Accused infringers do not enjoy a presumption of innocence
Although every jury in a patent dispute is instructed that patent holders must prove infringement, today’s frustration with large corporations accused of infringement causes many jurors to presume an accused product infringes. This problem is particularly acute when jurors are confused and do not understand the technology. Defendants trying to prove their product is different and therefore non-infringing must find ways to (1) simplify the technological explanation, (2) support their arguments with “third party corroborating” evidence, such as their own patents covering the accused products, and (3) show that the inventor and/or patent holder is somehow unworthy of overly broad patent protection.
Tips for Success
Here are some tips that the trial team must always keep in mind during IP cases:
- To persuade jurors to find for your client the information presented to them must be believable, understandable and useable. Many times experts can persuade a subset of jurors to believe their expert opinions; the problem lies in that the jurors cannot use or effectively discuss the information because of its complexity. This is very problematic when the jurors who are persuaded by the expert’s opinion have to go into deliberation to debate the issues with opposing jurors. It is critical that the expert find simple, useable messages that the jurors are able to use to defeat the opposing jurors during deliberation.
- When defending a patent infringement suit, the trial team must clearly define an alternative plausible explanation for jurors. This explanation must be believable and should point to a different reason for why the evidence exists that the plaintiff is relying on to prove infringement.

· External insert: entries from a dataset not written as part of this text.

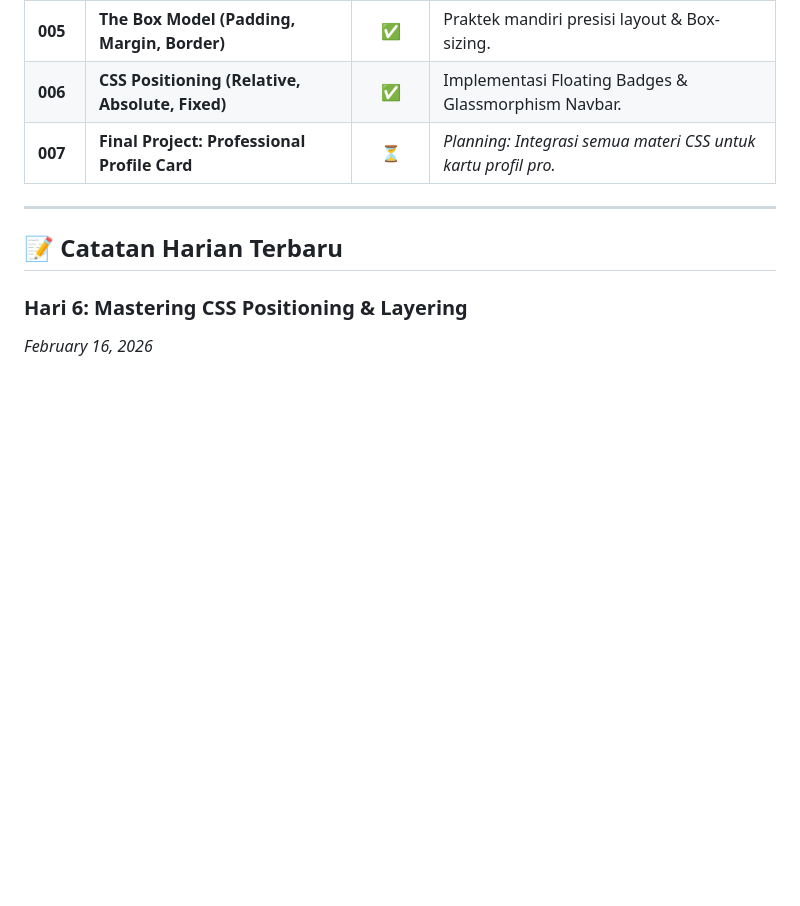
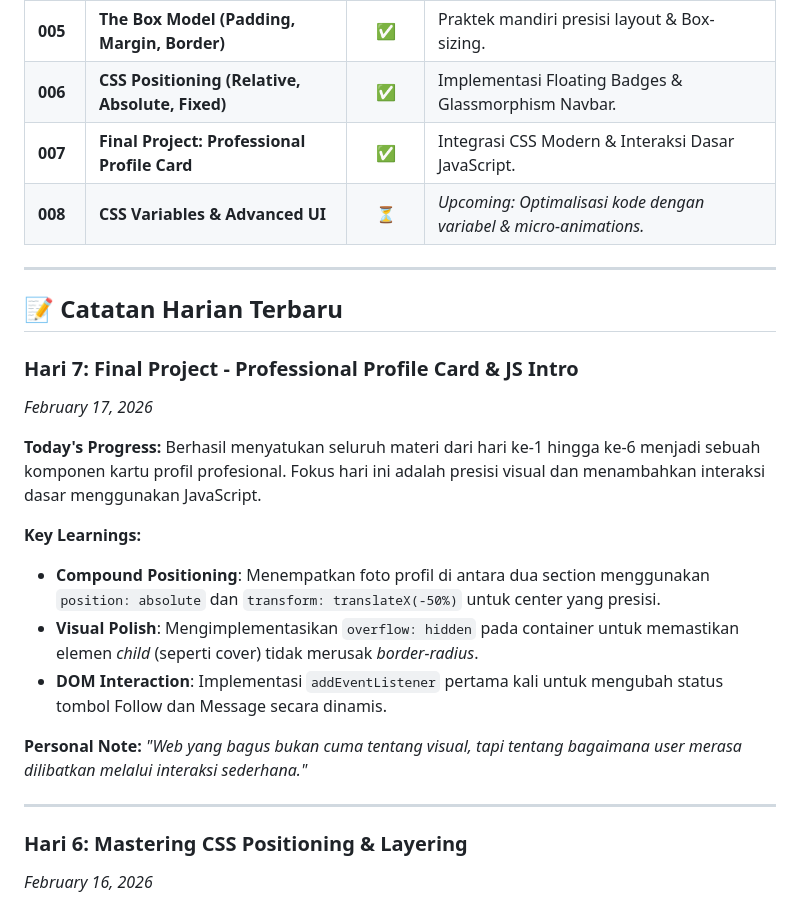
Before and after one commit to aransyr1pendidikkesetaraan-cell/fullstack-mastery-2026, a Markdown page: README.md, the part around the change. GitHub-like rendering; blank space fills up the shorter version.

Commit message:
Final Project: Professional Profile Card

```diff
--- a/README.md
+++ b/README.md
@@ -26,11 +26,28 @@ Selamat datang di repositori jurnal harian saya. Di sini, saya mendokumentasikan
 | **004** | **CSS Basics: Selectors & Glow Effect** | ✅ | Implementasi desain premium "Adam UI" & Glassmorphism. |
 | **005** | **The Box Model (Padding, Margin, Border)** | ✅ | Praktek mandiri presisi layout & Box-sizing. |
 | **006** | **CSS Positioning (Relative, Absolute, Fixed)** | ✅ | Implementasi Floating Badges & Glassmorphism Navbar. |
-| **007** | **Final Project: Professional Profile Card** | ⏳ | *Planning: Integrasi semua materi CSS untuk kartu profil pro.* |
+| **007** | **Final Project: Professional Profile Card** | ✅ | Integrasi CSS Modern & Interaksi Dasar JavaScript. |
+| **008** | **CSS Variables & Advanced UI** | ⏳ | *Upcoming: Optimalisasi kode dengan variabel & micro-animations.* |
 
 ---
 
 ## 📝 Catatan Harian Terbaru
+
+### **Hari 7: Final Project - Professional Profile Card & JS Intro**
+*February 17, 2026*
+
+**Today's Progress:**
+Berhasil menyatukan seluruh materi dari hari ke-1 hingga ke-6 menjadi sebuah komponen kartu profil profesional. Fokus hari ini adalah presisi visual dan menambahkan interaksi dasar menggunakan JavaScript.
+
+**Key Learnings:**
+- **Compound Positioning**: Menempatkan foto profil di antara dua section menggunakan `position: absolute` dan `transform: translateX(-50%)` untuk center yang presisi.
+- **Visual Polish**: Mengimplementasikan `overflow: hidden` pada container untuk memastikan elemen *child* (seperti cover) tidak merusak *border-radius*.
+- **DOM Interaction**: Implementasi `addEventListener` pertama kali untuk mengubah status tombol Follow dan Message secara dinamis.
+
+**Personal Note:**
+*"Web yang bagus bukan cuma tentang visual, tapi tentang bagaimana user merasa dilibatkan melalui interaksi sederhana."*
+
+---
 
 ### **Hari 6: Mastering CSS Positioning & Layering**
 *February 16, 2026*
```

The team must demonstrate that what the other side said is not true. Once that it is established, the jury will be receptive to a compelling alternative: “Here is the truth and here is why you should believe me.”
- Trial teams must find experts in IP cases who can provide testimony at the level of the jurors. Experts must be able to use expert testimony analogies that work and are understandable. Many times the expert who wins the day from the juror’s perspective is not the Ivy League doctor or preeminent scholar on the topic. Credentials are very important, but those must be bootstrapped with compelling and believable testimony that the jurors can use in deliberations. Jurors must walk away from the expert’s testimony saying, “Wow, I just learned a lot from Dr. X. I really like him/her.”

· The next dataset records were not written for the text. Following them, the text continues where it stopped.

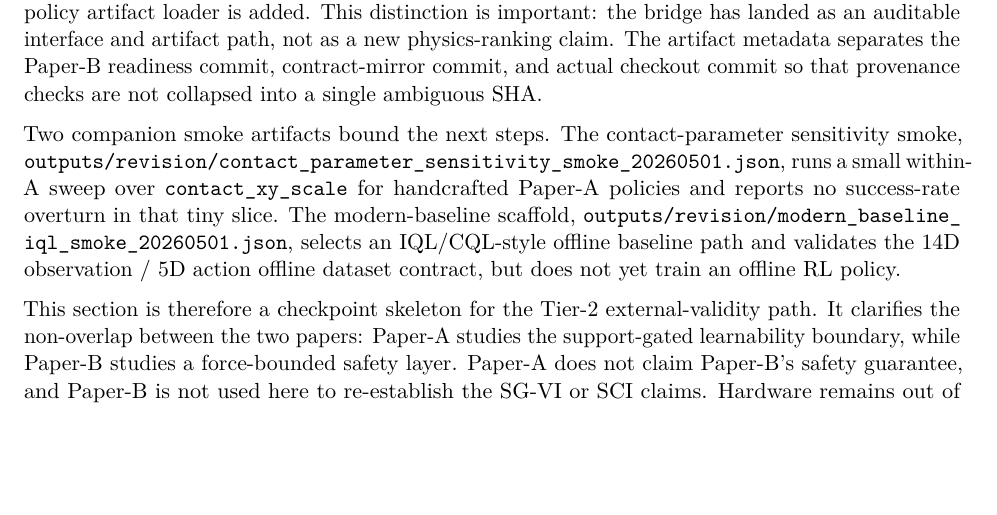
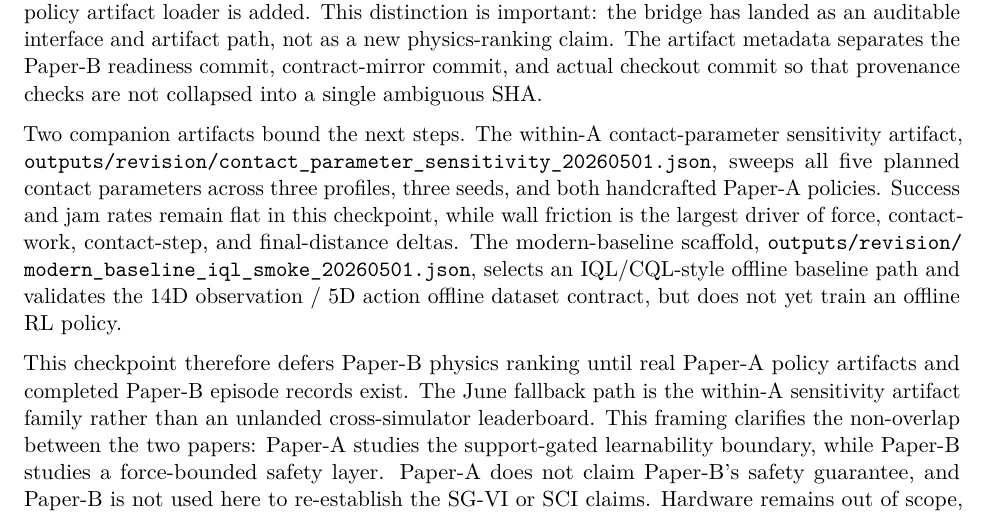
Before and after one commit to yuhaoyang266/vi-insertion-only-sim, a LaTeX paper (paper/main.tex): part of page 16 of 24, cut so that both start at the same text, the shorter picture padded with empty space. Compiled offline with pdfLaTeX.

Commit message:
docs: record sprint c path decision

```diff
--- a/paper/main.tex
+++ b/paper/main.tex
@@ -864,19 +864,22 @@ physics-ranking claim.
 The artifact metadata separates the Paper-B readiness commit, contract-mirror commit, and actual
 checkout commit so that provenance checks are not collapsed into a single ambiguous SHA.
 
-Two companion smoke artifacts bound the next steps. The contact-parameter sensitivity smoke,
-\code{outputs/revision/contact_parameter_sensitivity_smoke_20260501.json}, runs a small
-within-A sweep over \code{contact\_xy\_scale} for handcrafted Paper-A policies and reports no
-success-rate overturn in that tiny slice. The modern-baseline scaffold,
+Two companion artifacts bound the next steps. The within-A contact-parameter sensitivity artifact,
+\code{outputs/revision/contact_parameter_sensitivity_20260501.json}, sweeps all five planned
+contact parameters across three profiles, three seeds, and both handcrafted Paper-A policies.
+Success and jam rates remain flat in this checkpoint, while wall friction is the largest driver of
+force, contact-work, contact-step, and final-distance deltas. The modern-baseline scaffold,
 \code{outputs/revision/modern_baseline_iql_smoke_20260501.json}, selects an IQL/CQL-style offline
 baseline path and validates the 14D observation / 5D action offline dataset contract, but does not
 yet train an offline RL policy.
 
-This section is therefore a checkpoint skeleton for the Tier-2 external-validity path. It clarifies
-the non-overlap between the two papers: Paper-A studies the support-gated learnability boundary,
-while Paper-B studies a force-bounded safety layer. Paper-A does not claim Paper-B's safety
-guarantee, and Paper-B is not used here to re-establish the SG-VI or SCI claims. Hardware remains
-out of scope, and SCI remains a benchmark-local diagnostic.
+This checkpoint therefore defers Paper-B physics ranking until real Paper-A policy artifacts and
+completed Paper-B episode records exist. The June fallback path is the within-A sensitivity
+artifact family rather than an unlanded cross-simulator leaderboard. This framing clarifies the
+non-overlap between the two papers: Paper-A studies the support-gated learnability boundary, while
+Paper-B studies a force-bounded safety layer. Paper-A does not claim Paper-B's safety guarantee,
+and Paper-B is not used here to re-establish the SG-VI or SCI claims. Hardware remains out of
+scope, and SCI remains a benchmark-local diagnostic.
 
 \section{Discussion and Limitations}
 \label{sec:discussion}
```
Also changed, not shown: docs/project/progress.md (+15 -0 lines), docs/submission/cover_letter_tier2_template.md (+4 -3 lines).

- Understanding and identifying pre-existing beliefs that support the case are critical to success at trial. Jurors will always try to understand the case through their experiences. Pre-existing beliefs and experiences are extremely hard to overcome. Learning what pre-existing beliefs support your case can boost the persuasion of your case and motivate the jurors to fight for you in deliberations.

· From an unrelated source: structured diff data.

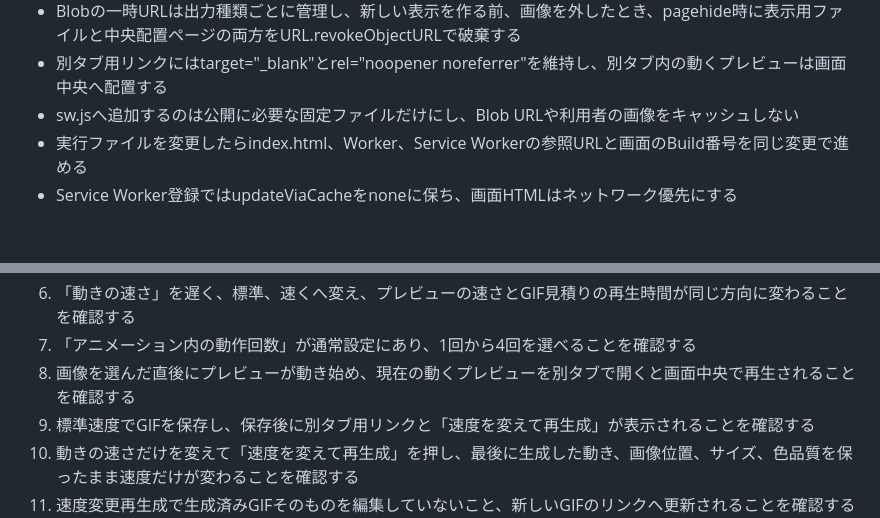
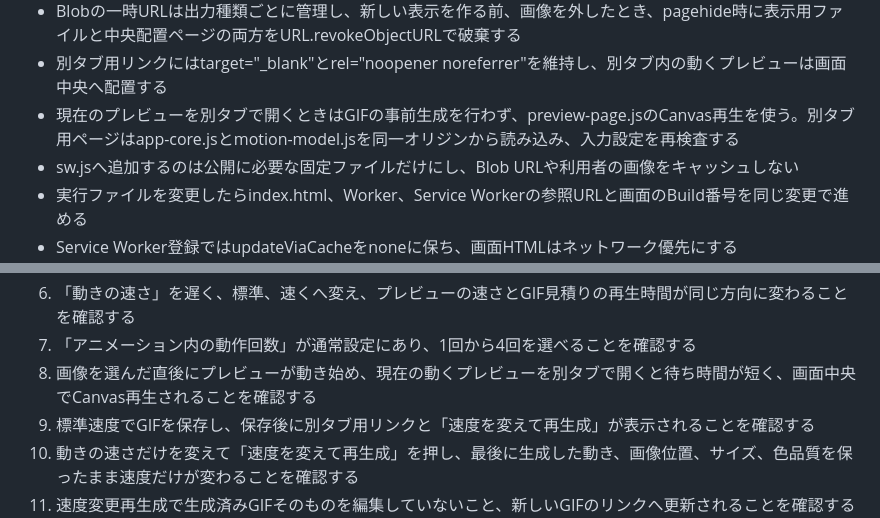
Before and after one commit to abcderp2/image-motion-tool, a Markdown page: MAINTENANCE.md, 2 parts joined by grey strips. GitHub-like rendering; blank space fills up the shorter version.

Commit message:
軽量別タブプレビューの保守手順を記載

```diff
--- a/MAINTENANCE.md
+++ b/MAINTENANCE.md
@@ -27,6 +27,7 @@
 - app.jsで外部入力をHTMLとして挿入しない
 - Blobの一時URLは出力種類ごとに管理し、新しい表示を作る前、画像を外したとき、pagehide時に表示用ファイルと中央配置ページの両方をURL.revokeObjectURLで破棄する
 - 別タブ用リンクにはtarget="_blank"とrel="noopener noreferrer"を維持し、別タブ内の動くプレビューは画面中央へ配置する
+- 現在のプレビューを別タブで開くときはGIFの事前生成を行わず、preview-page.jsのCanvas再生を使う。別タブ用ページはapp-core.jsとmotion-model.jsを同一オリジンから読み込み、入力設定を再検査する
 - sw.jsへ追加するのは公開に必要な固定ファイルだけにし、Blob URLや利用者の画像をキャッシュしない
 - 実行ファイルを変更したらindex.html、Worker、Service Workerの参照URLと画面のBuild番号を同じ変更で進める
 - Service Worker登録ではupdateViaCacheをnoneに保ち、画面HTMLはネットワーク優先にする
@@ -101,7 +102,7 @@ scripts/test_gif_dominant_color.mjsは、白背景が半分以上を占める横
 5. 「弾む伸縮」を選び、足元寄りを支点に横へ広がり、縦へ縮みながら少し沈んで元へ戻ることを確認する
 6. 「動きの速さ」を遅く、標準、速くへ変え、プレビューの速さとGIF見積りの再生時間が同じ方向に変わることを確認する
 7. 「アニメーション内の動作回数」が通常設定にあり、1回から4回を選べることを確認する
-8. 画像を選んだ直後にプレビューが動き始め、現在の動くプレビューを別タブで開くと画面中央で再生されることを確認する
+8. 画像を選んだ直後にプレビューが動き始め、現在の動くプレビューを別タブで開くと待ち時間が短く、画面中央でCanvas再生されることを確認する
 9. 標準速度でGIFを保存し、保存後に別タブ用リンクと「速度を変えて再生成」が表示されることを確認する
 10. 動きの速さだけを変えて「速度を変えて再生成」を押し、最後に生成した動き、画像位置、サイズ、色品質を保ったまま速度だけが変わることを確認する
 10. 速度変更再生成で生成済みGIFそのものを編集していないこと、新しいGIFのリンクへ更新されることを確認する
```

For more than two decades, my firm has worked with attorneys across the country on a broad range of complex litigation, including all types of IP cases. I would welcome the opportunity to talk with you about the competitive advantages of jury consulting.
Mark T. Gerard, M.A.
President, The Litigation Group